● Records to use:
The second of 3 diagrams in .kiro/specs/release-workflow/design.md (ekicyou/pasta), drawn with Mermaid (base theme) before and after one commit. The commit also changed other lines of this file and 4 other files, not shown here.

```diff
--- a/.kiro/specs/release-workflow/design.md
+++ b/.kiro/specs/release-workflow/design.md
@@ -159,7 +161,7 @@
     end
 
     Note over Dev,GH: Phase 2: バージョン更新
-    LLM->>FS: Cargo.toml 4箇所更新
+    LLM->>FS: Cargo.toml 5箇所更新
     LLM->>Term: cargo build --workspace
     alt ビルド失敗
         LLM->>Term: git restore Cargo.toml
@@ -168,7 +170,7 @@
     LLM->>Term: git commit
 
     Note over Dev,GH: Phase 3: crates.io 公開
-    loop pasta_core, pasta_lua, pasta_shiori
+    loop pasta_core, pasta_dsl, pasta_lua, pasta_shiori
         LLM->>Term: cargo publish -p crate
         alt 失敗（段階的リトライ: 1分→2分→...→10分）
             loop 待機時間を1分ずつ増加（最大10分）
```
--
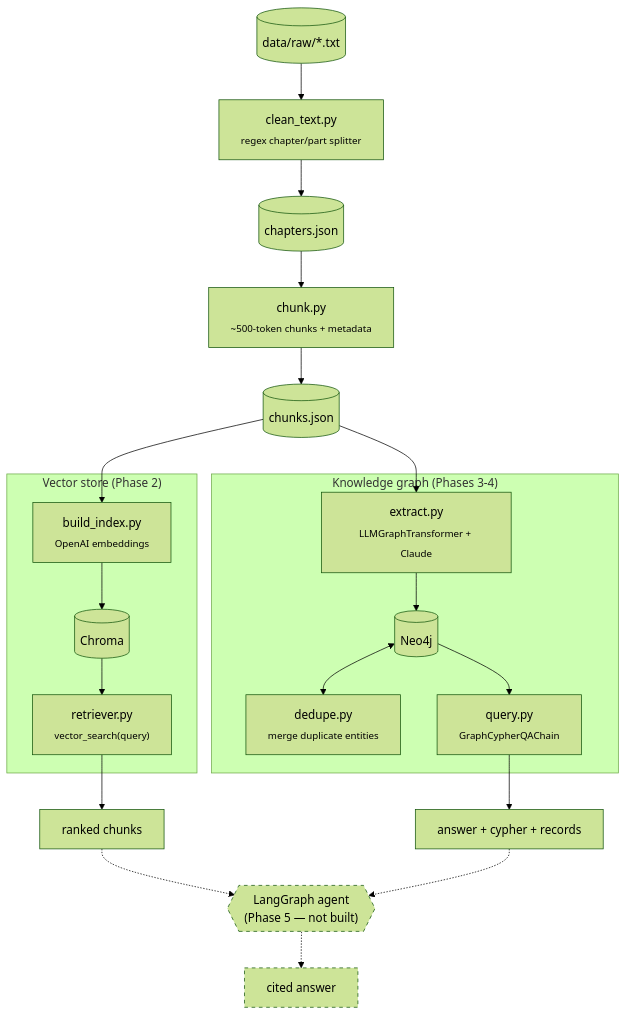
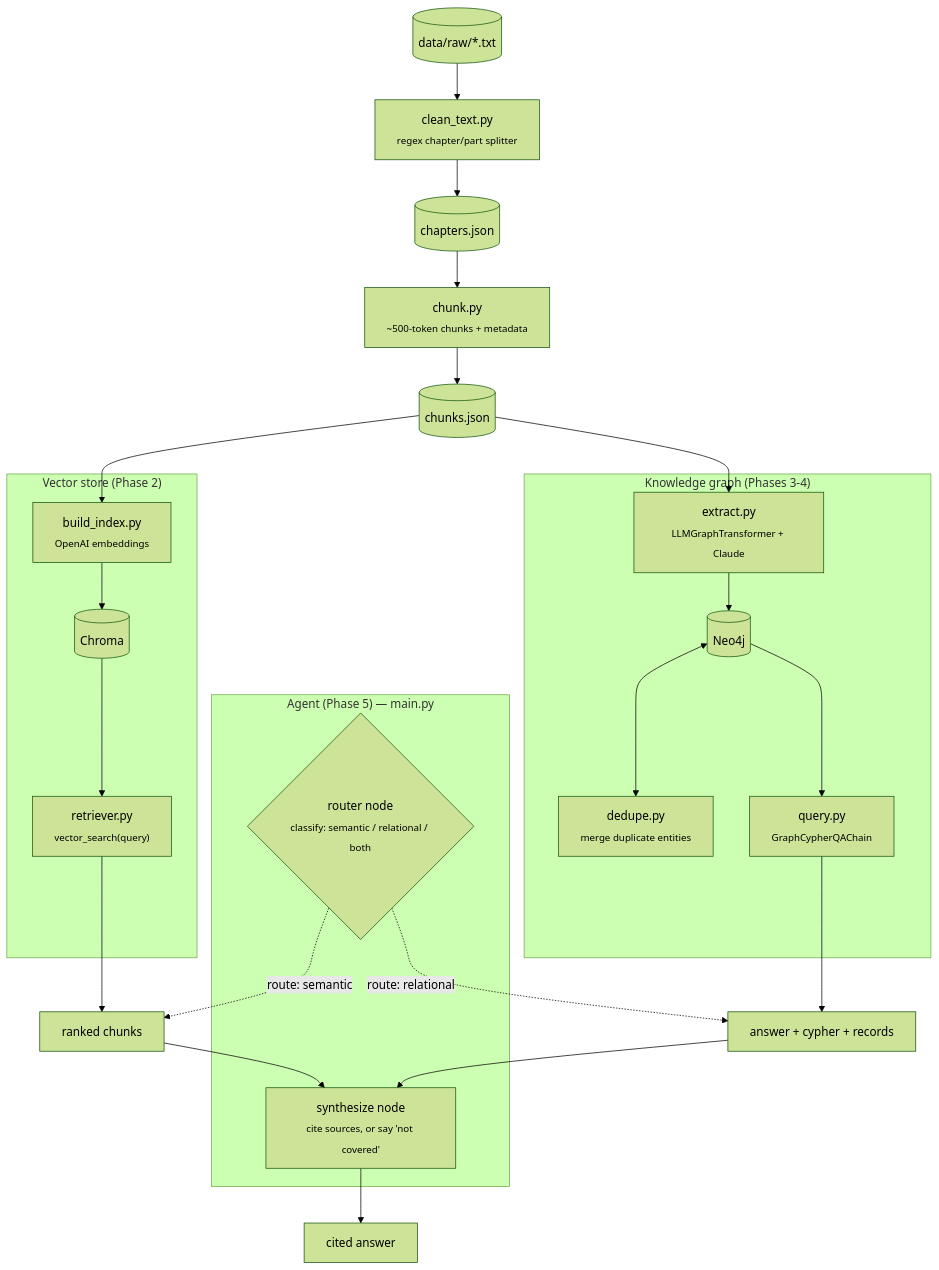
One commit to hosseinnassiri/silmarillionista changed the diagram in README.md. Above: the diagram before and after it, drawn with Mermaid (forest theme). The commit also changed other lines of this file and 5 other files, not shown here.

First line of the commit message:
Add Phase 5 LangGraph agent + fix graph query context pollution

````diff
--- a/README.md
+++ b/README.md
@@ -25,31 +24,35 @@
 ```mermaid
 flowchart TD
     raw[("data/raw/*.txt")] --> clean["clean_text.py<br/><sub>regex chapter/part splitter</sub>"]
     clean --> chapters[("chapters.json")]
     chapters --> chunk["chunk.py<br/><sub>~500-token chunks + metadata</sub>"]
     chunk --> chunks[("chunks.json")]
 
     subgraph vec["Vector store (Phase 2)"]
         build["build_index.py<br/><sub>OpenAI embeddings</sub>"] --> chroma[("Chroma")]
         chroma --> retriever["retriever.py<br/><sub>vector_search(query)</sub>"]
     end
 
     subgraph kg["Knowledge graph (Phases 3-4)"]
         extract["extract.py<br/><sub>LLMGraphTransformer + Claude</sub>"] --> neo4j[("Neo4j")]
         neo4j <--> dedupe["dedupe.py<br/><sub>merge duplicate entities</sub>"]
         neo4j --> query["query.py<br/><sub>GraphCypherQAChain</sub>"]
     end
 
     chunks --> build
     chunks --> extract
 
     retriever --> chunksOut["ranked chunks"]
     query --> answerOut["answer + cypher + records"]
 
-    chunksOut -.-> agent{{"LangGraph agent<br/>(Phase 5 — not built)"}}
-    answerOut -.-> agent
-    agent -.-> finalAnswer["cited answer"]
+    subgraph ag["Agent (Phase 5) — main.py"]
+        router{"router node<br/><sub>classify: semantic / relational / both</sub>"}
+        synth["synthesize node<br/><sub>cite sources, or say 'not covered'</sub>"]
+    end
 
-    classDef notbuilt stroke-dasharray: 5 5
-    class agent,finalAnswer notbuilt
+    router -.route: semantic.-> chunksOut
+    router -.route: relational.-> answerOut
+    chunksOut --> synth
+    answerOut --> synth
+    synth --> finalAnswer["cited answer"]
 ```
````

● Your objective: Write out each line above with the word "workflow".

● Answer below:
The second of 3 diagrams in .kiro/specs/release-workflow/design.md (ekicyou/pasta), drawn with Mermaid (base theme) before and after one commit. The commit also changed other lines of this file and 4 other files, not shown here.
--- a/.kiro/specs/release-workflow/design.md
+++ b/.kiro/specs/release-workflow/design.md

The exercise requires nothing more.